# [Task]
Please find the lines in the entries below that contain the word "bsSize", and copy each one.

** Opening Source material block **

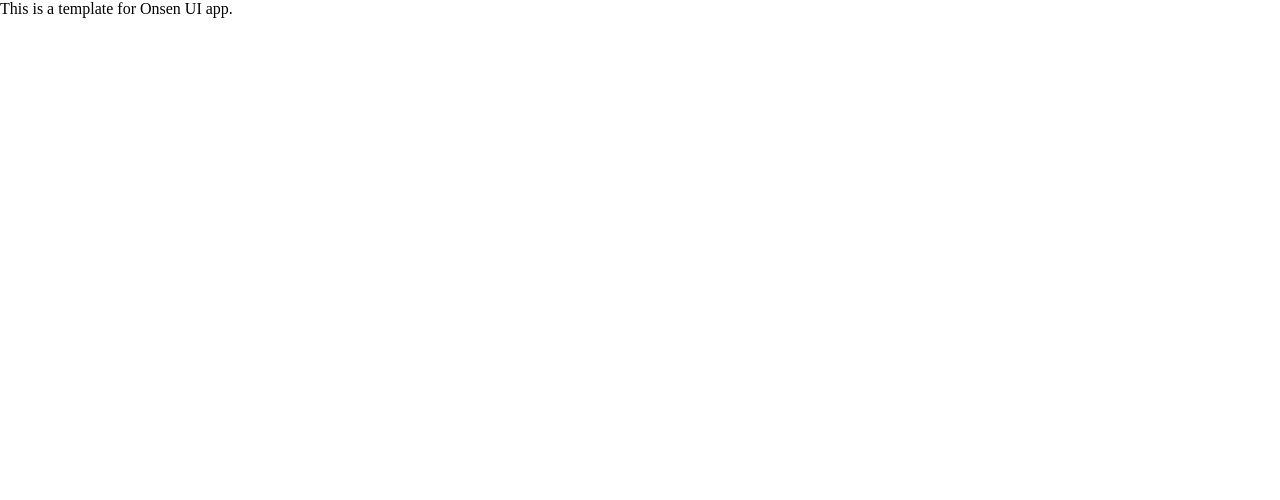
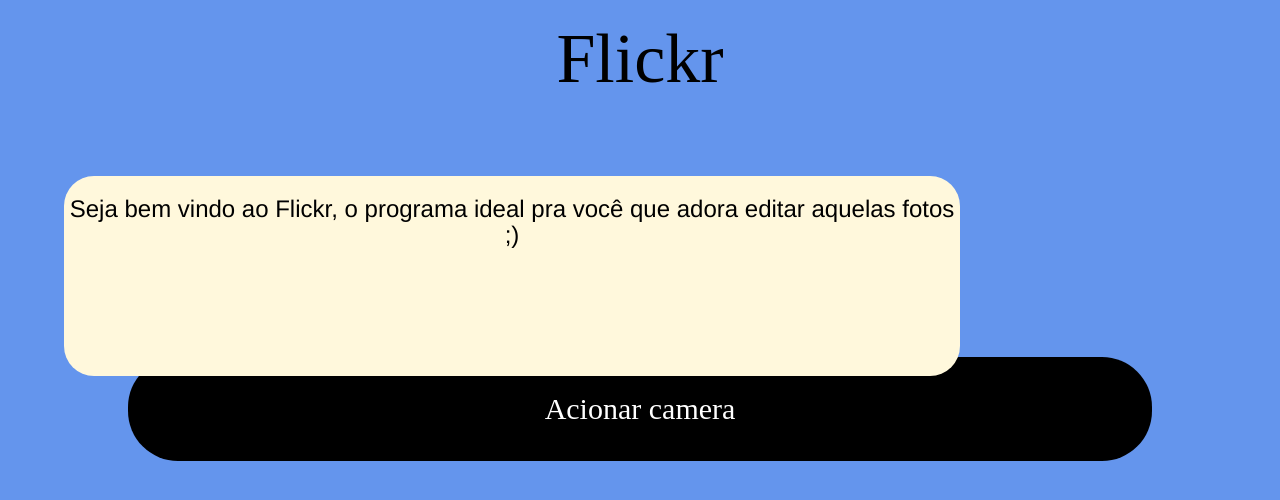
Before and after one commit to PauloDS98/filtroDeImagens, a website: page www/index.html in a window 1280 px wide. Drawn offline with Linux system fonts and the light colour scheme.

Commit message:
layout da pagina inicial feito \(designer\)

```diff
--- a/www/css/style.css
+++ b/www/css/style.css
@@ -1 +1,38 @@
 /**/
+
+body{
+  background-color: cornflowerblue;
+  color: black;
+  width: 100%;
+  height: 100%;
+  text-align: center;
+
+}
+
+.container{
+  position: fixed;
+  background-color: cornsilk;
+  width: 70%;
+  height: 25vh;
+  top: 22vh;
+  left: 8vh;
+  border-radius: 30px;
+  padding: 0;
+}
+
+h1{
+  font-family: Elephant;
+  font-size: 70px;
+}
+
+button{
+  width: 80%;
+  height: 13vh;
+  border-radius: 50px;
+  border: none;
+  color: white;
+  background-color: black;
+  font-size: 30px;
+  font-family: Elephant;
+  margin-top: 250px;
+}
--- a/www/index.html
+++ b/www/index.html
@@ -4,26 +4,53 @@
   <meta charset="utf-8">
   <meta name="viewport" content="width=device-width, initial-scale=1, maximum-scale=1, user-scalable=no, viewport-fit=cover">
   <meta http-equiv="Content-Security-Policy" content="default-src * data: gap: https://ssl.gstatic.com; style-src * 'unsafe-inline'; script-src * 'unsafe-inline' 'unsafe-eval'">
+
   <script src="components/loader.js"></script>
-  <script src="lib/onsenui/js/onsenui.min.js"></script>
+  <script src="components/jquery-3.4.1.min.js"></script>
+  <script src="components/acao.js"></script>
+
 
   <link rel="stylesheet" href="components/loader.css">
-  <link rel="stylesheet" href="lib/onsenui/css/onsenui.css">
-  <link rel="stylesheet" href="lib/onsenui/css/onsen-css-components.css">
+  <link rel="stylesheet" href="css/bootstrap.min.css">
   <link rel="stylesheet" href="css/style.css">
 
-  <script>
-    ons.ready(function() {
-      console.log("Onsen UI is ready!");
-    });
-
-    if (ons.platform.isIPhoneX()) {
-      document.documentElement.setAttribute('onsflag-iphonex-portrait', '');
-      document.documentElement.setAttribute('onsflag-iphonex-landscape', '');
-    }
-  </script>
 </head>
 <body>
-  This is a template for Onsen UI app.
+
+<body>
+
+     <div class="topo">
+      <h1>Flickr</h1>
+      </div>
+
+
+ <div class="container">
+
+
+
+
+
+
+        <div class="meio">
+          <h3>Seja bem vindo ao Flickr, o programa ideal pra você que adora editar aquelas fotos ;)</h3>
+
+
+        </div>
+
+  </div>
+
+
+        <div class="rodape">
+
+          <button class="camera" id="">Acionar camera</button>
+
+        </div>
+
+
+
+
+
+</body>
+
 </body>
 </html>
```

** Closing Source material block **
** Opening Source material block **

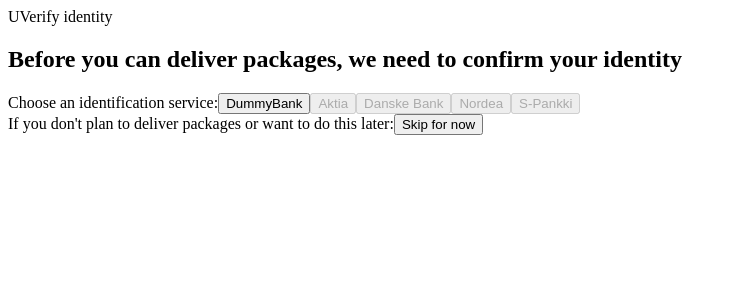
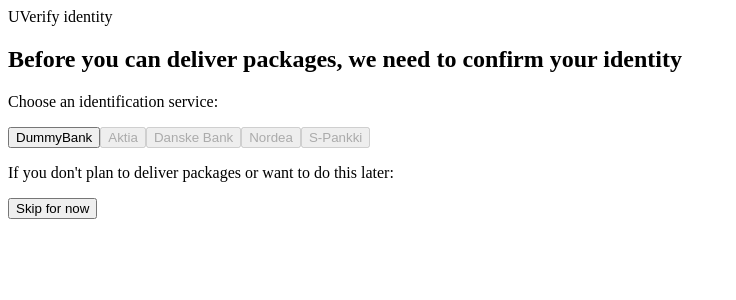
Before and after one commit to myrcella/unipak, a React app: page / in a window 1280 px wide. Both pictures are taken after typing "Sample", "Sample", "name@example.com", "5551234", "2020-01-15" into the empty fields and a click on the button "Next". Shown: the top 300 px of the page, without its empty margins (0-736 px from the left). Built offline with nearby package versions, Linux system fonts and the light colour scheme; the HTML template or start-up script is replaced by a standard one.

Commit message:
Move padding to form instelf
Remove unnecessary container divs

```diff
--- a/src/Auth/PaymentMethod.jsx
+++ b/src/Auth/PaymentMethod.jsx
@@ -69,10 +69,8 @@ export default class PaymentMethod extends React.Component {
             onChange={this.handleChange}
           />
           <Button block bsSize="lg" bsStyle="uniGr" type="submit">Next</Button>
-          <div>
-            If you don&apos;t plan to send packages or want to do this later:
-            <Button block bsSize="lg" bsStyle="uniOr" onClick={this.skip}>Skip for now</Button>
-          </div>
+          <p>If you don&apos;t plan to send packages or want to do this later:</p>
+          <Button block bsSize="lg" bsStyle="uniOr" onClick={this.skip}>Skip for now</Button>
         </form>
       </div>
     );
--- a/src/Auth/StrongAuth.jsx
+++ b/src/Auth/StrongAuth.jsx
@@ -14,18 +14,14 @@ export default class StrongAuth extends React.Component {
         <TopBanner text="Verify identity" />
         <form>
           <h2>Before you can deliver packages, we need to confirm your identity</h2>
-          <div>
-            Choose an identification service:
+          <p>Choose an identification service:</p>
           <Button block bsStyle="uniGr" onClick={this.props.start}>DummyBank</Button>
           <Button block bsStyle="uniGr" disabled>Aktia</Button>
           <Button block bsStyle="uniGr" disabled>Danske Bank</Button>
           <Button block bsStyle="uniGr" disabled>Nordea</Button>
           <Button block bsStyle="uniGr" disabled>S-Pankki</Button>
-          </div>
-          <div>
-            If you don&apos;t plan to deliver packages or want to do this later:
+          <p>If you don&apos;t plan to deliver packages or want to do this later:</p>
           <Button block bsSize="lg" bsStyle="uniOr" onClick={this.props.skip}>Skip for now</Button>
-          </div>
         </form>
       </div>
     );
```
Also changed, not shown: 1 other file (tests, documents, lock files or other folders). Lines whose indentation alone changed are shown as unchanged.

** Closing Source material block **

# [Task solution]
           <Button block bsSize="lg" bsStyle="uniGr" type="submit">Next</Button>
-            <Button block bsSize="lg" bsStyle="uniOr" onClick={this.skip}>Skip for now</Button>
+          <Button block bsSize="lg" bsStyle="uniOr" onClick={this.skip}>Skip for now</Button>
           <Button block bsSize="lg" bsStyle="uniOr" onClick={this.props.skip}>Skip for now</Button>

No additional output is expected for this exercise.